That smartphone you carry around is a box full of sensors.
Those sensors are just sitting there doing nothing, or performing mundane tasks like giving you turn-by-turn directions or turning off your screen when you're yakking on the phone.
But what if you could use phone sensors to their full potential?
Tiny instruments inside your phone can tell where you are on the surface of the planet. Sensors can also detect and identify nearby Wi-Fi routers and Bluetooth devices. They can measure light and sound, as well as motion, direction and "attitude" (the position of the phone -- which way it's facing). They can tell if something is near the phone or not. Some phones can detect ambient temperature and other environmental facts.
Smart software with access to all the data gathered by these sensors, combined with an Internet full of information, could figure out all kinds of things about you.
Everybody knows that big companies like Google, Apple and Facebook want to harvest cellphone-generated data and use it to serve up virtual personal assistants with a side order of contextual advertising.
This vision of the future puts your phone's sensor data in the hands of megacorporations. But what if you were in control of it?
What is the quantified fife?
I've written in this space about the " quantified self," and also " lifelogging."
The "quantified self" movement uses technology to measure your biology, for the most part -- your heart rate, sleeping patterns, physical and mental performance and other data.

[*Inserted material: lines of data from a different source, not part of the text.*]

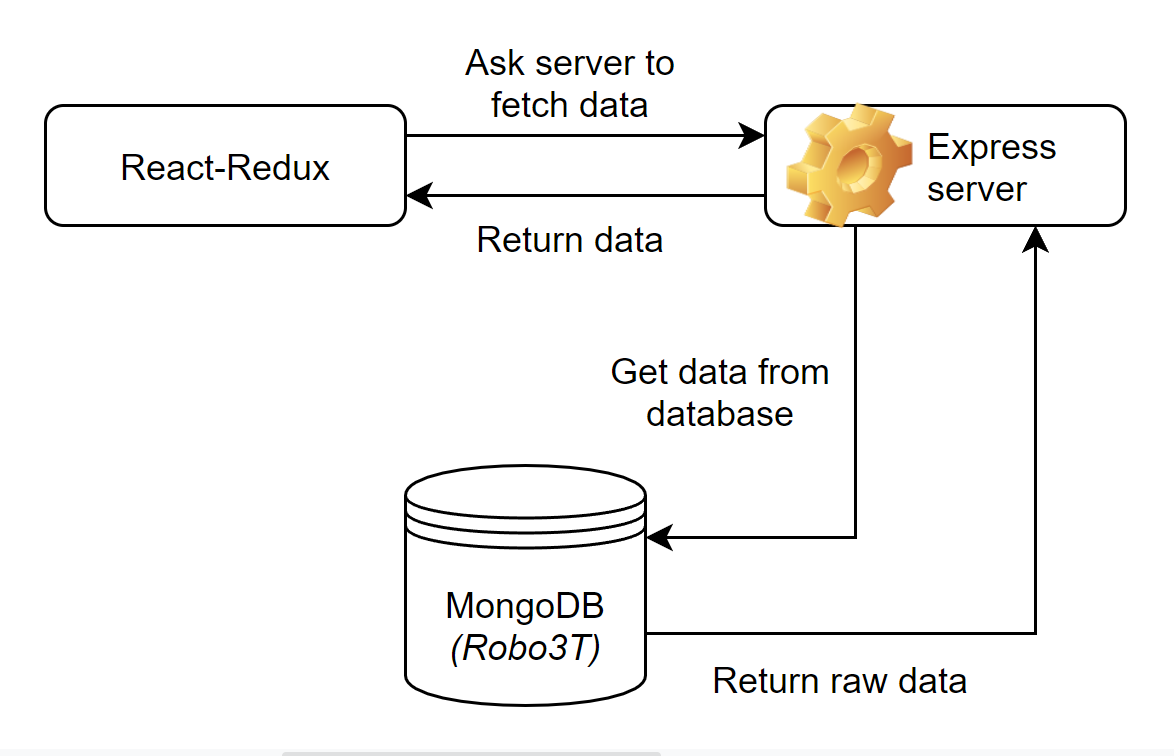
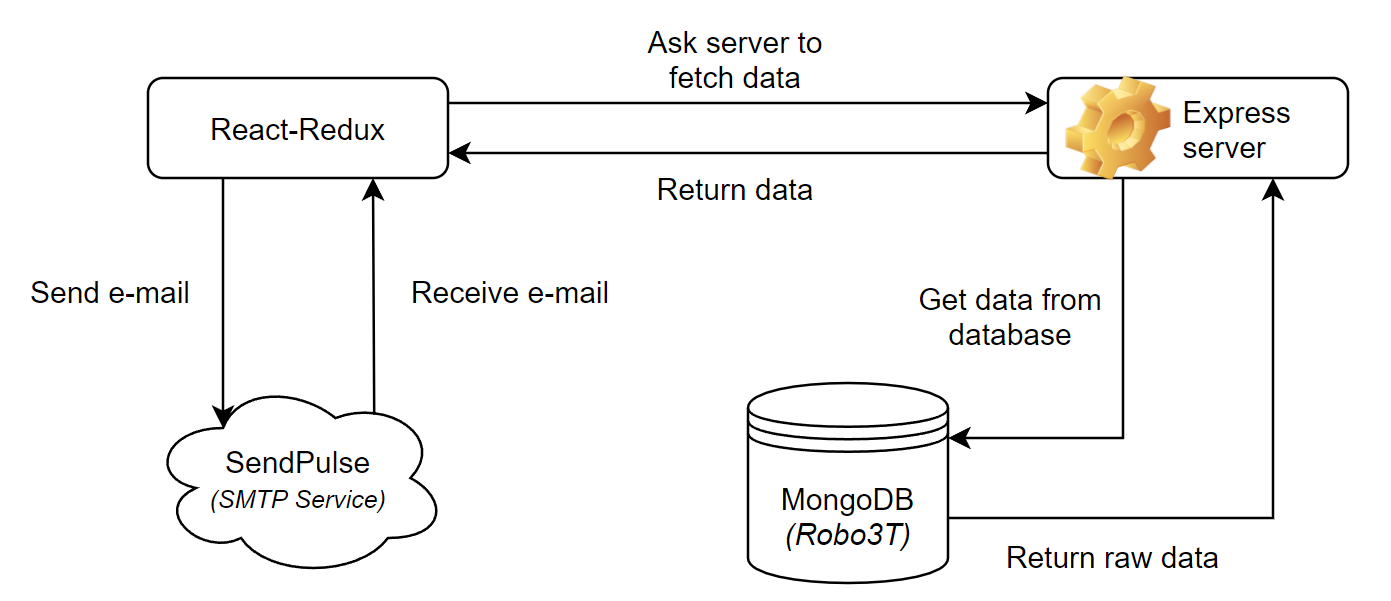
Data.png update + klein beetje software_architecture beschreven

diff --git a/koeskoes/2.Sprint1/Documentatie/Software Guidebook/6_software_architecture.md b/koeskoes/2.Sprint1/Documentatie/Software Guidebook/6_software_architecture.md
@@ -1,5 +1,20 @@
 # Software Architecture
 
+## Hoe ziet het "grote plaatje" eruit?
+
+Het volgende qua software architecture is te vinden:
+
+- React-Redux
+- Express server
+- MongoDB database
+- SMTP service SendPulse
+
+![Data](assets/data/data.png "Data")
+
+## Is er een duidelijke structuur?
+
+Er is een duidelijke structuur. Zoals de afbeelding hierboven weergeven, is duidelijk te zien wat er gebeurd.
+
 <!--
 Intent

The problem with the "quantified self" is that many people don't want to think of themselves as, or treat themselves like, machines.
The "lifelogging" movement is about capturing everything that happens to you, mostly with a camera, for a literally photographic memory, as well as capturing your communication with others.
The problem with "lifelogging" is that in order to capture your life, you have to photograph and index conversations with everyone you encounter, which feels like an invasion of their privacy.
The quantified life is similar to both the "quantified self" notion and "lifelogging" in that it involves the use of technology to gather highly individual data in order to improve your life.
But instead of hacking your body and monitoring your vital signs, sleep patterns and brain waves as those in the quantified self movement advocate, and instead of taking pictures of everything you look at, as some lifelogging fans do, the quantified life approach simply involves the passive gathering of cellphone data in the background and then using algorithms to make sense of it all.
A free new app lets you quantify your life
A Silicon Valley startup called Alohar Mobile offers a free iOS and Android app called Placeme that's designed to gather available phone sensor data and upload it to the company's cloud-based servers.
Instead of using the data it gathers for advertising purposes, Placeme just makes that information available to you -- and nobody else.
Placeme is what Foursquare would be if you checked in at every location where you stayed for more than four minutes and annotated those check-ins with other data. Except with Placeme you don't check in. You don't have to do anything. (You can optionally specify or change the name of locations, and add notes.)
Later, you can review a list of all the places you've been, or see them pinned on a Google Map. A search button lets you search your history.
The app is fun, but it's not the most interesting thing about Alohar. The Placeme app is really a proof-of-concept demonstration of the real product, which is an "ambient location platform" for app developers.
Alohar's Mobile Behavior Analytics Engine squeezes meaning out of user sensor data and offers libraries of data analysis to developers.
For example, based on the speed at which you're moving and the pattern of your phone's motion sensor, Alohar's software can tell if you're walking, skateboarding, biking, driving or flying. The GPS can tell where this is taking place. The clock tells when.
It can also auto-categorize locations as "home," "work," "restaurant," "gym" and other groupings, and provide you with statistics about, for example, how many hours you spend at work each month.
By combining GPS, light sensor and temperature data, the software can tell if you're inside or outside.
The technology has a practical emergency application: It can tell if you've been in a car accident. If your deceleration is fast enough, then, by definition, you've been in a collision. It would be theoretically possible to develop an app that calls 911 when you've been in a crash and relays information about your location and perhaps some details of the incident.
The system can also out-Siri Siri -- theoretically. Virtual personal assistants in the age of Siri derive value from understanding regular human speech. But tomorrow's assistants will earn their keep by understanding actual human behavior.
Note that every data point gathered can be connected to a universe of useful information. For example, by knowing where you drive and also where you tend to buy gas, an app could suggest cheaper gas at stations near the routes you drive on a regular basis.
There's another "ambient awareness" app called Highlight that tells you when someone you know -- or someone who knows someone you know -- is nearby.
A combination of a system like Alohar's and an app like Highlight could tell you how you're connected to the strangers around you (those who also use the same app). Here's a guy who goes to the same gym you do. There's a woman whose kids go to the same school as your kids. One of your neighbors works in a building next to your workplace -- maybe you should carpool.
It's impossible to predict what creative developers could do with this service.
The combination of ambient sensing, powerful analytics, strong encryption and good privacy policies could usher in a world where our smartphones can be more than just handy gadgets. They could be life-transforming tools that enable us to use our own data for our own purposes.
Are you ready to quantify your life?
Mike Elgan writes about technology and tech culture.